START Data supplied

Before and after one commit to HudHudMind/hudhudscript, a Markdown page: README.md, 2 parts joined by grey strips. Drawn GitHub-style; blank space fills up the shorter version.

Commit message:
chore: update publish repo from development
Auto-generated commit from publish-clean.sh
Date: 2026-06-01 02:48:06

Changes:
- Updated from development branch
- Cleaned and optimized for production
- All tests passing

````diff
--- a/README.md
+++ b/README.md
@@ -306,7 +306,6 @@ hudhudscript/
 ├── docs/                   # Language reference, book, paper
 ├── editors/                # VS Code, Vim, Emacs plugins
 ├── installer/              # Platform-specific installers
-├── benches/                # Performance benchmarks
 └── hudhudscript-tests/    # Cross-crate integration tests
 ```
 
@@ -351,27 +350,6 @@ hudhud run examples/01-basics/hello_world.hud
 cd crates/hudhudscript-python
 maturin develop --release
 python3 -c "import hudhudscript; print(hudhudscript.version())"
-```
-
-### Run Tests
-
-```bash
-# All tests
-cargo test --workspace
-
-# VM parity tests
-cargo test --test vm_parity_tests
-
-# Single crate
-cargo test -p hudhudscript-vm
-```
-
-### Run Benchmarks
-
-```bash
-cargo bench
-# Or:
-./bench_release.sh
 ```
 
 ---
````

END Data supplied

Among the lines above, find those holding "cargo" and copy each one.

-cargo test --workspace
-cargo test --test vm_parity_tests
-cargo test -p hudhudscript-vm
-cargo bench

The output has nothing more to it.